# Collected data
============================================================
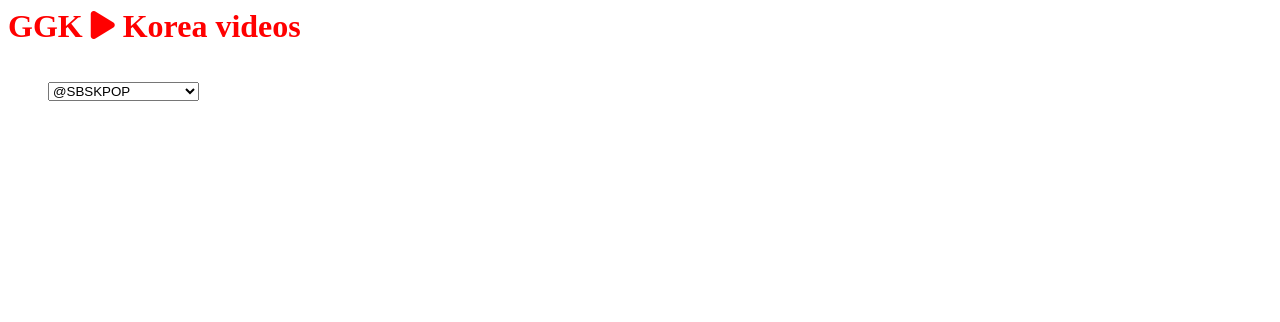
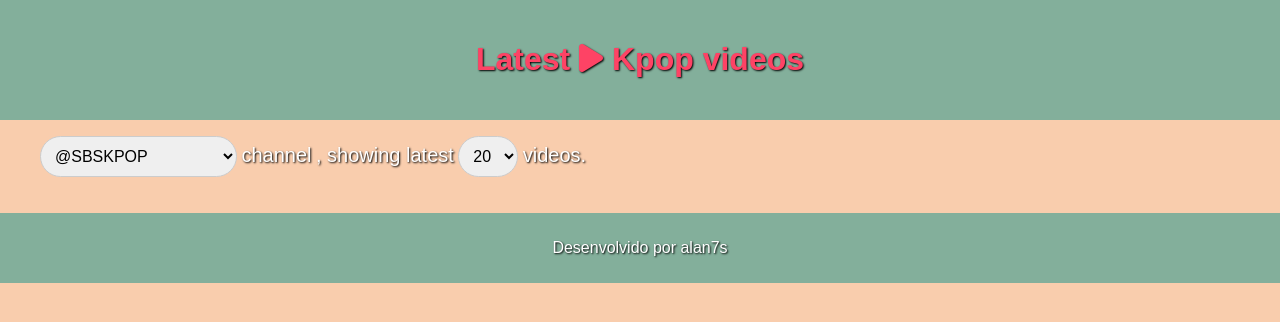
Before and after one commit to alan7s/LKV, a plain HTML site: page index.html in a window 1280 px wide. Drawn offline with nearby package versions, Linux system fonts and the light colour scheme; no server answers.

Commit message:
Correção layout
+ Corrigido layout
+ Corrigido css
+ Adicionado paleta de cores
+ Adicionado favicon

```diff
--- a/css/estilos-comuns.css
+++ b/css/estilos-comuns.css
@@ -3,23 +3,35 @@ h4{
     margin: 0;
     line-height: 1.3;
     font-weight: 600;
+    color: white;
+    text-shadow: black 1px 1px 3px
 }
 
 h1{
-    color: rgb(255, 0, 0);
+    color: rgb(254, 67, 101);
+    text-shadow: black 1px 1px 2px
 }
 
-p{
+.data{
     padding: 0;
     margin: 0;
     line-height: 1.3;
     font-weight: 600;
-    color: gray;
+    color: black;
     font-size: 0.7rem;
 }
 
 body{
-    background-color: rgba(255, 255, 255, 0.986);
+    font-family: sans-serif;
+    margin: 0;
+    padding: 0;
+    background-color: rgb(249, 205, 173);
+}
+
+header{
+    padding: 20px;
+    background-color: rgb(131, 175, 155);
+    text-align: center;
 }
 
 section{
@@ -36,21 +48,58 @@ article{
     display: flex;
     align-items: center;
     padding: 8px 12px;
-    border: 2px solid #fff;
+    background-color: rgb(131, 175, 155);
     border-radius: 8px;
-    margin: 0 auto;
+    margin-bottom: 10px;
+
 }
 
 article:hover{
-    border: 2px solid #ff000069;
+    background-color: rgba(131, 175, 155, 0.726);
     cursor: pointer;
 }
 
 .thumb{
     height: 70px;
     border-radius: 4px;
+    transition: transform 0.3s ease;
+}
+
+.thumb:hover{
+    transform: scale(1.1);
 }
 
 .details{
     padding: 8px 22px;
 }
+
+footer{
+    background-color: rgb(131, 175, 155);
+    color: #fff;
+    padding: 10px;
+    text-align: center;
+    text-shadow: black 1px 1px 2px
+}
+
+select{
+    padding: 10px;
+    font-size: 16px;
+    border: 1px solid #ccc;
+    border-radius: 30px;
+    outline: none;
+}
+
+.footer-link{
+    color: #fff;
+    text-decoration: none;
+}
+
+.footer-link:hover{
+    text-decoration: underline;
+}
+
+label{
+    font-size: 20px;
+    color: white;
+    text-shadow: black 1px 1px 2px
+}
--- a/ggk.js
+++ b/ggk.js
@@ -1,6 +1,7 @@
 $(document).ready(function () {
     var key = config.SECRET_KEY;
     var playlistId = 'UUS_hnpJLQTvBkqALgapi_4g'; //sbskpop
+    var videoslimit = 20;
     startLoad(playlistId);
 
     const today = new Date().toISOString().slice(0, 10);
@@ -8,19 +9,25 @@ $(document).ready(function () {
     $('#channel').change(function () {
         $('main').empty();
         playlistId = $(this).val();
-        if(playlistId == 'afreeca1' || playlistId == 'afreeca2'){
+        if (playlistId == 'afreeca1' || playlistId == 'afreeca2') {
             afreecaLoad(playlistId);
-        }else{
+        } else {
             startLoad(playlistId);
         }
     })
 
-    function afreecaLoad(playlistId){
-        if(playlistId == 'afreeca1'){
+    $('#maxvideos').change(function () {
+        $('main').empty();
+        videoslimit = $(this).val();
+        startLoad(playlistId);
+    })
+
+    function afreecaLoad(playlistId) {
+        if (playlistId == 'afreeca1') {
             $('#video').html(`
                 <iframe src="https://play.afreecatv.com/dkdleliii/244171684/embed" width="960" height="540" frameborder="0" allowfullscreen></iframe>
             `);
-        }else{
+        } else {
             $('#video').html(`
                 <iframe src="https://play.afreecatv.com/zesting/244133868/embed" width="960" height="540" frameborder="0" allowfullscreen></iframe>
             `);
@@ -29,11 +36,10 @@ $(document).ready(function () {
 
     function startLoad(playlistId) {
         var URL = 'https://www.googleapis.com/youtube/v3/playlistItems';
-
         var options = {
             part: 'snippet',
             key: key,
-            maxResults: 20,
+            maxResults: videoslimit,
             playlistId: playlistId
         }
 
@@ -70,7 +76,7 @@ $(document).ready(function () {
                         <img src="${thumb}" alt="thumbnail" class="thumb">
                         <div class="details">
                             <h4>${title}</h4>
-                            <p><i class="fa-solid fa-bolt" style="color: red;"></i> Published in ${published}</p>
+                            <p class="data"><time datetime="${published}"><i class="fa-solid fa-bolt" style="color: red;"></i> Published in ${published}</time></p>
                         </div>
                     </article>
                     `);
@@ -80,7 +86,7 @@ $(document).ready(function () {
                         <img src="${thumb}" alt="thumbnail" class="thumb">
                         <div class="details">
                             <h4>${title}</h4>
-                            <p><i class="fa-regular fa-clock"></i> Published in ${published}</p>
+                            <p class="data"><time datetime="${published}"><i class="fa-regular fa-clock"></i> Published in ${published}</time></p>
                         </div>
                     </article>
                     `);
--- a/index.html
+++ b/index.html
@@ -7,13 +7,14 @@
     <script src="ggk.js"></script>
     <!--<script src="getYTUploadPlaylistID.js"></script>-->
     <script src="config.js"></script>
+    <link rel="icon" type="image/x-icon" href="/images/favicon.ico">
 </head>
 
 <body>
 
     <div class="container">
         <header>
-            <h1>GGK <i class="fa-solid fa-play"></i> Korea videos</h1>
+            <h1>Latest <i class="fa-solid fa-play"></i> Kpop videos</h1>
         </header>
         <section id="video">
         </section>
@@ -34,9 +35,21 @@
                 <option value="UUeLPm9yH_a_QH8n6445G-Ow">@KBSKpop</option>
                 <option value="UU5BMQOsAB8hKUyHu9KI6yig">@kbsworldtv</option>
             </select>
+            <label>channel</label>
+            <label>, showing latest</label>
+            <select id="maxvideos">
+                <option value=20>20</option>
+                <option value=30>30</option>
+                <option value=40>40</option>
+                <option value=50>50</option>
+            </select>
+            <label>videos.</label>
         </menu>
         <main>
         </main>
+        <footer>
+            <p>Desenvolvido por <a href="https://github.com/alan7s" class="footer-link">alan7s</a></p>
+        </footer>
     </div>
 </body>
 
```
Also changed, not shown: images/favicon.ico (added), 1 other file.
============================================================
# What the exercise asks
Could you retype all the entries above exactly, without the pictures?

# Answer for this exercise
Before and after one commit to alan7s/LKV, a plain HTML site: page index.html in a window 1280 px wide. Drawn offline with nearby package versions, Linux system fonts and the light colour scheme; no server answers.

Commit message:
Correção layout
+ Corrigido layout
+ Corrigido css
+ Adicionado paleta de cores
+ Adicionado favicon

```diff
--- a/css/estilos-comuns.css
+++ b/css/estilos-comuns.css
@@ -3,23 +3,35 @@ h4{
     margin: 0;
     line-height: 1.3;
     font-weight: 600;
+    color: white;
+    text-shadow: black 1px 1px 3px
 }
 
 h1{
-    color: rgb(255, 0, 0);
+    color: rgb(254, 67, 101);
+    text-shadow: black 1px 1px 2px
 }
 
-p{
+.data{
     padding: 0;
     margin: 0;
     line-height: 1.3;
     font-weight: 600;
-    color: gray;
+    color: black;
     font-size: 0.7rem;
 }
 
 body{
-    background-color: rgba(255, 255, 255, 0.986);
+    font-family: sans-serif;
+    margin: 0;
+    padding: 0;
+    background-color: rgb(249, 205, 173);
+}
+
+header{
+    padding: 20px;
+    background-color: rgb(131, 175, 155);
+    text-align: center;
 }
 
 section{
@@ -36,21 +48,58 @@ article{
     display: flex;
     align-items: center;
     padding: 8px 12px;
-    border: 2px solid #fff;
+    background-color: rgb(131, 175, 155);
     border-radius: 8px;
-    margin: 0 auto;
+    margin-bottom: 10px;
+
 }
 
 article:hover{
-    border: 2px solid #ff000069;
+    background-color: rgba(131, 175, 155, 0.726);
     cursor: pointer;
 }
 
 .thumb{
     height: 70px;
     border-radius: 4px;
+    transition: transform 0.3s ease;
+}
+
+.thumb:hover{
+    transform: scale(1.1);
 }
 
 .details{
     padding: 8px 22px;
 }
+
+footer{
+    background-color: rgb(131, 175, 155);
+    color: #fff;
+    padding: 10px;
+    text-align: center;
+    text-shadow: black 1px 1px 2px
+}
+
+select{
+    padding: 10px;
+    font-size: 16px;
+    border: 1px solid #ccc;
+    border-radius: 30px;
+    outline: none;
+}
+
+.footer-link{
+    color: #fff;
+    text-decoration: none;
+}
+
+.footer-link:hover{
+    text-decoration: underline;
+}
+
+label{
+    font-size: 20px;
+    color: white;
+    text-shadow: black 1px 1px 2px
+}
--- a/ggk.js
+++ b/ggk.js
@@ -1,6 +1,7 @@
 $(document).ready(function () {
     var key = config.SECRET_KEY;
     var playlistId = 'UUS_hnpJLQTvBkqALgapi_4g'; //sbskpop
+    var videoslimit = 20;
     startLoad(playlistId);
 
     const today = new Date().toISOString().slice(0, 10);
@@ -8,19 +9,25 @@ $(document).ready(function () {
     $('#channel').change(function () {
         $('main').empty();
         playlistId = $(this).val();
-        if(playlistId == 'afreeca1' || playlistId == 'afreeca2'){
+        if (playlistId == 'afreeca1' || playlistId == 'afreeca2') {
             afreecaLoad(playlistId);
-        }else{
+        } else {
             startLoad(playlistId);
         }
     })
 
-    function afreecaLoad(playlistId){
-        if(playlistId == 'afreeca1'){
+    $('#maxvideos').change(function () {
+        $('main').empty();
+        videoslimit = $(this).val();
+        startLoad(playlistId);
+    })
+
+    function afreecaLoad(playlistId) {
+        if (playlistId == 'afreeca1') {
             $('#video').html(`
                 <iframe src="https://play.afreecatv.com/dkdleliii/244171684/embed" width="960" height="540" frameborder="0" allowfullscreen></iframe>
             `);
-        }else{
+        } else {
             $('#video').html(`
                 <iframe src="https://play.afreecatv.com/zesting/244133868/embed" width="960" height="540" frameborder="0" allowfullscreen></iframe>
             `);
@@ -29,11 +36,10 @@ $(document).ready(function () {
 
     function startLoad(playlistId) {
         var URL = 'https://www.googleapis.com/youtube/v3/playlistItems';
-
         var options = {
             part: 'snippet',
             key: key,
-            maxResults: 20,
+            maxResults: videoslimit,
             playlistId: playlistId
         }
 
@@ -70,7 +76,7 @@ $(document).ready(function () {
                         <img src="${thumb}" alt="thumbnail" class="thumb">
                         <div class="details">
                             <h4>${title}</h4>
-                            <p><i class="fa-solid fa-bolt" style="color: red;"></i> Published in ${published}</p>
+                            <p class="data"><time datetime="${published}"><i class="fa-solid fa-bolt" style="color: red;"></i> Published in ${published}</time></p>
                         </div>
                     </article>
                     `);
@@ -80,7 +86,7 @@ $(document).ready(function () {
                         <img src="${thumb}" alt="thumbnail" class="thumb">
                         <div class="details">
                             <h4>${title}</h4>
-                            <p><i class="fa-regular fa-clock"></i> Published in ${published}</p>
+                            <p class="data"><time datetime="${published}"><i class="fa-regular fa-clock"></i> Published in ${published}</time></p>
                         </div>
                     </article>
                     `);
--- a/index.html
+++ b/index.html
@@ -7,13 +7,14 @@
     <script src="ggk.js"></script>
     <!--<script src="getYTUploadPlaylistID.js"></script>-->
     <script src="config.js"></script>
+    <link rel="icon" type="image/x-icon" href="/images/favicon.ico">
 </head>
 
 <body>
 
     <div class="container">
         <header>
-            <h1>GGK <i class="fa-solid fa-play"></i> Korea videos</h1>
+            <h1>Latest <i class="fa-solid fa-play"></i> Kpop videos</h1>
         </header>
         <section id="video">
         </section>
@@ -34,9 +35,21 @@
                 <option value="UUeLPm9yH_a_QH8n6445G-Ow">@KBSKpop</option>
                 <option value="UU5BMQOsAB8hKUyHu9KI6yig">@kbsworldtv</option>
             </select>
+            <label>channel</label>
+            <label>, showing latest</label>
+            <select id="maxvideos">
+                <option value=20>20</option>
+                <option value=30>30</option>
+                <option value=40>40</option>
+                <option value=50>50</option>
+            </select>
+            <label>videos.</label>
         </menu>
         <main>
         </main>
+        <footer>
+            <p>Desenvolvido por <a href="https://github.com/alan7s" class="footer-link">alan7s</a></p>
+        </footer>
     </div>
 </body>
 
```
Also changed, not shown: images/favicon.ico (added), 1 other file.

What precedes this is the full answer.